◆ Task directions ◆
Look through the data below and report how many lines include "MainScreen". Only the number should be given.

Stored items
·····
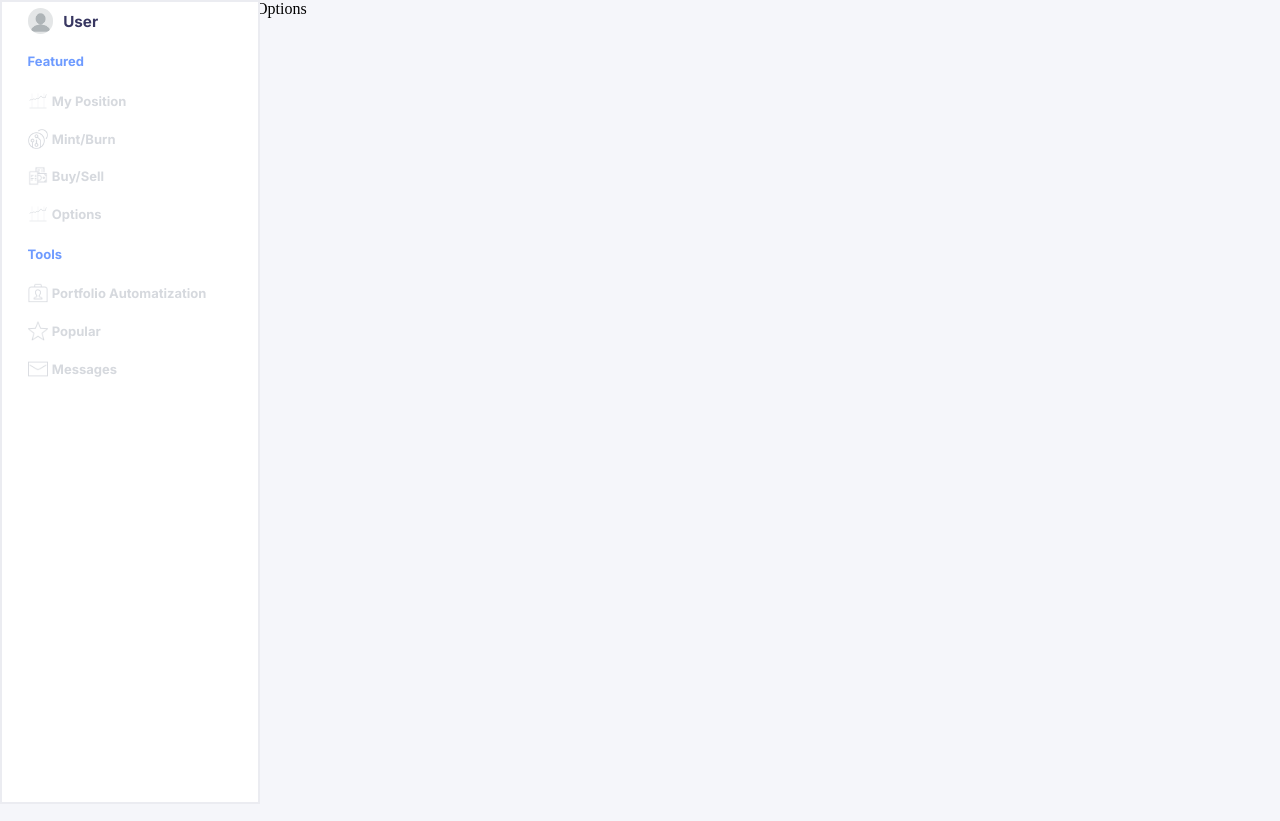
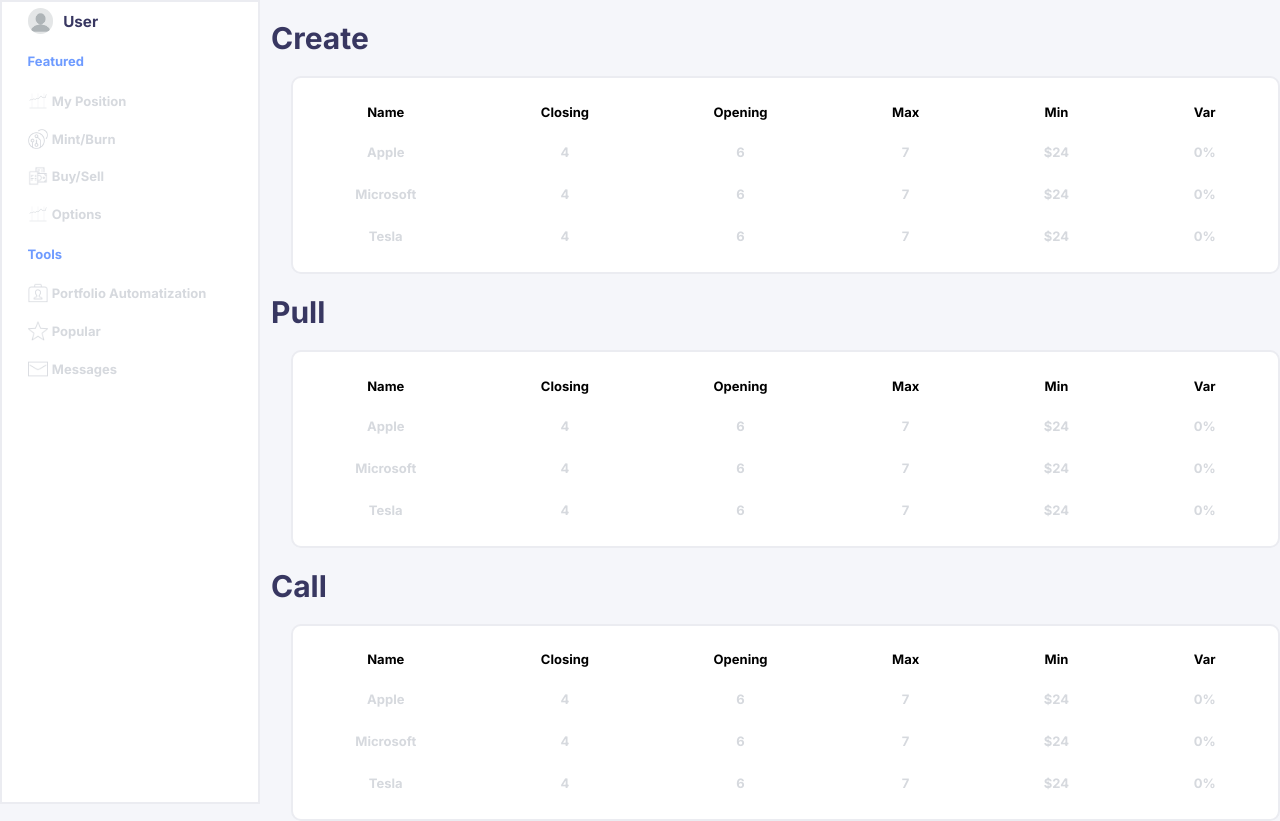
Before and after one commit to DavidGtzDev/CryptoStock, a React (Vite) app: page /options in a window 1280 px wide. Before the commit the page ends 800 px from the top, so only its background shows below. Built offline with nearby package versions, Linux system fonts and the light colour scheme.

Commit message:
Working on the options tab

```diff
--- a/src/app.css
+++ b/src/app.css
@@ -91,6 +91,7 @@
 .Screen{
     margin-left: 20%;
     width: 100%;
+    height: 100vh;
 }
 
 .navbar{
@@ -123,9 +124,7 @@
     width: 100%;
 }
 
-.myTokens{
-    width: 50%;
-    height: 35vh;
+.myTable{
     background-color: white;
     margin-left: 35px;
     margin-top: 15px;
@@ -137,20 +136,21 @@
     font-size: 13px;
     font-weight: bold;
     display: flex;
+    justify-content: space-around;
 }
 
-.myTokens > div{
+.myTable > div{
     display: flex;
     flex-direction: column;
     align-items: center;
     margin: 15px;
 }
 
-.myTokens > div > h2{
+.myTable > div > h2{
     font-size: 13px;
 }
 
-.myTokens > div > h3{
+.myTable > div > h3{
     font-size: 13px;
     color: #D6D9DE;
 }
@@ -171,6 +171,7 @@
 
 .company-card-logo-img{
     width: 25%;
+    margin-top: 15px;
 }
 
 .company-card-subdiv-company-status{
@@ -201,3 +202,30 @@
     height: 2px;
     background-color: #D6D9DE;
 }
+
+.burn-mint-title{
+    font-size: 30px;
+    font-family: 'Inter';
+    font-style: bold;
+    margin-left: 15px;
+    color: #383761;
+}
+
+.burn-mint-card-container{
+    display: flex;
+    margin-left: 50px;
+    flex-wrap: wrap;
+}
+
+.company-card:hover{
+    cursor: pointer;
+    color: #6E9BFF;
+}
+
+.options-title{
+    font-size: 30px;
+    font-family: 'Inter';
+    font-style: bold;
+    margin-left: 15px;
+    color: #383761;
+}
--- a/src/components/CompanyCard.jsx
+++ b/src/components/CompanyCard.jsx
@@ -1,13 +1,11 @@
-import AppleLogo from "../../assets/580b57fcd9996e24bc43c516.png"
-import LineSVG from "../../assets/line.svg"
 import StockIMG from "../../assets/icons8-stocks-growth-48.png"
 
-export default function CompanyCard() {
+export default function CompanyCard(props) {
   return (
     <div className="company-card">
-      <img src={AppleLogo} className="company-card-logo-img"></img>
+      <img src={props.logo} className="company-card-logo-img"></img>
       <div className="company-card-subdiv-company-name">
-        <h2>Apple</h2>
+        <h2>{props.name}</h2>
       </div>
       <div className="company-card-subdiv-decoration-line"></div>
       <div className="company-card-subdiv-company-status">
--- /dev/null
+++ b/src/components/MyTable.jsx
@@ -0,0 +1,43 @@
+import { useEffect } from "react";
+
+export default function MyTable(props) {
+
+    function loadElements() {
+      let table = document.querySelectorAll("div.myTable")
+
+      for(let k = 0; k < table.length; k++){
+        for (let i = 0; i < props.elements.length; i++) {
+          let sub = document.createElement("div");
+          let title = document.createElement("h2");
+
+          title.append(props.elements[i][0]);
+          sub.className = "myTokens-sub";
+          sub.append(title);
+
+          for (let j = 1; j < props.elements[i].length; j++) {
+            let el = document.createElement("h3");
+            el.append(props.elements[i][j]);
+            sub.append(el);
+          }
+          table[k].append(sub);
+        }
+      }
+
+    }
+
+
+  useEffect(() => {
+
+    let table = document.querySelectorAll("div.myTable")
+    for(let i = 0; i < table.length; i++){
+      table[i].innerHTML = ""
+    }
+    loadElements()
+  },[])
+
+
+  return (
+    <div className="myTable" id="my-table-of-elements">
+    </div>
+  )
+}
--- a/src/components/MyTokens.jsx
+++ /dev/null
@@ -1,42 +0,0 @@
-export default function MyTokens() {
-  return (
-    <div className="myTokens">
-        <div className="myTokens-sub">
-            <h2>Name</h2>
-            <h3>Apple</h3>
-            <h3>Microsoft</h3>
-            <h3>Tesla</h3>
-        </div>
-        <div className="myTokens-sub">
-            <h2>Quantity</h2>
-            <h3>4</h3>
-            <h3>4</h3>
-            <h3>4</h3>
-        </div>
-        <div className="myTokens-sub">
-            <h2>Initial Value</h2>
-            <h3>6</h3>
-            <h3>6</h3>
-            <h3>6</h3>
-        </div>
-        <div className="myTokens-sub">
-            <h2>Close</h2>
-            <h3>6</h3>
-            <h3>6</h3>
-            <h3>6</h3>
-        </div>
-        <div className="myTokens-sub">
-            <h2>Total</h2>
-            <h3>$24</h3>
-            <h3>$24</h3>
-            <h3>$24</h3>
-        </div>
-        <div className="myTokens-sub">
-            <h2>Var</h2>
-            <h3>0%</h3>
-            <h3>0%</h3>
-            <h3>0%</h3>
-        </div>
-    </div>
-  )
-}
--- a/src/screens/BrunMint.jsx
+++ b/src/screens/BrunMint.jsx
@@ -1,11 +1,28 @@
 import CompanyCard from "../components/CompanyCard";
 import Navbar from "../components/Navbar";
+import AppleLogo from "../../assets/580b57fcd9996e24bc43c516.png"
+import MicrosoftLogo from "../../assets/Microsoft-Logo-icon-png-Transparent-Background.png"
+import TeslaLogo from "../../assets/Tesla_T_symbol.svg.png"
 
 export default function BrunMint() {
   return (
     <div className="Screen">
         <Navbar></Navbar>
-        <CompanyCard></CompanyCard>
+        <h1 className="burn-mint-title">Recently Purchased</h1>
+        <div className="burn-mint-card-container">
+          <CompanyCard logo={AppleLogo} name="Apple"></CompanyCard>
+          <CompanyCard logo={MicrosoftLogo} name="Microsoft"></CompanyCard>
+          <CompanyCard logo={TeslaLogo} name="Tesla"></CompanyCard>
+        </div>
+        <h1 className="burn-mint-title">You may also like</h1>
+        <div className="burn-mint-card-container">
+          <CompanyCard logo={AppleLogo} name="Apple"></CompanyCard>
+          <CompanyCard logo={MicrosoftLogo} name="Microsoft"></CompanyCard>
+          <CompanyCard logo={TeslaLogo} name="Tesla"></CompanyCard>
+          <CompanyCard logo={AppleLogo} name="Apple"></CompanyCard>
+          <CompanyCard logo={MicrosoftLogo} name="Microsoft"></CompanyCard>
+          <CompanyCard logo={TeslaLogo} name="Tesla"></CompanyCard>
+        </div>
     </div>
   )
 }
--- a/src/screens/MainScreen.jsx
+++ b/src/screens/MainScreen.jsx
@@ -3,9 +3,11 @@
 import AppleLogo from "../../assets/580b57fcd9996e24bc43c516.png"
 import MicrosoftLogo from "../../assets/Microsoft-Logo-icon-png-Transparent-Background.png"
 import TeslaLogo from "../../assets/Tesla_T_symbol.svg.png"
-import MyTokens from "../components/MyTokens"
+import MyTable from "../components/MyTable"
 
 export default function MainScreen() {
+  const demo = [["Name","Apple","Microsoft","Tesla"],["Quantity","4","4","4"],["Initial Value","6","6","6"],["Close","7","7","7"],["Total","$24","$24","$24"],["Var","0%","0%","0%"]]
+
   return (
     <div className="Screen">
           <Navbar></Navbar>
@@ -15,7 +17,8 @@
               <ChartCard logo={MicrosoftLogo}></ChartCard>
               <ChartCard logo={TeslaLogo}></ChartCard>
             </div>
-            <MyTokens></MyTokens>
+            <MyTable elements={demo}></MyTable>
+
           </div>
         </div>
   )
--- a/src/screens/Options.jsx
+++ b/src/screens/Options.jsx
@@ -1,5 +1,16 @@
+import MyTable from "../components/MyTable";
+
 export default function Options() {
+  const tableOneContent = [["Name","Apple","Microsoft","Tesla"],["Closing","4","4","4"],["Opening","6","6","6"],["Max","7","7","7"],["Min","$24","$24","$24"],["Var","0%","0%","0%"]]
+  //const tableTwoContent = [["Name"],["Quantity"],["Prime"],["Price"],["Date"]]
   return (
-    <div className="Screen">Options</div>
+    <div className="Screen">
+      <h1 className="options-title">Create</h1>
+      <MyTable elements={tableOneContent}></MyTable>
+      <h1 className="options-title">Pull</h1>
+      <MyTable elements={tableOneContent}></MyTable>
+      <h1 className="options-title">Call</h1>
+      <MyTable elements={tableOneContent}></MyTable>
+    </div>
   )
 }
```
·····
◆ Response ◆
3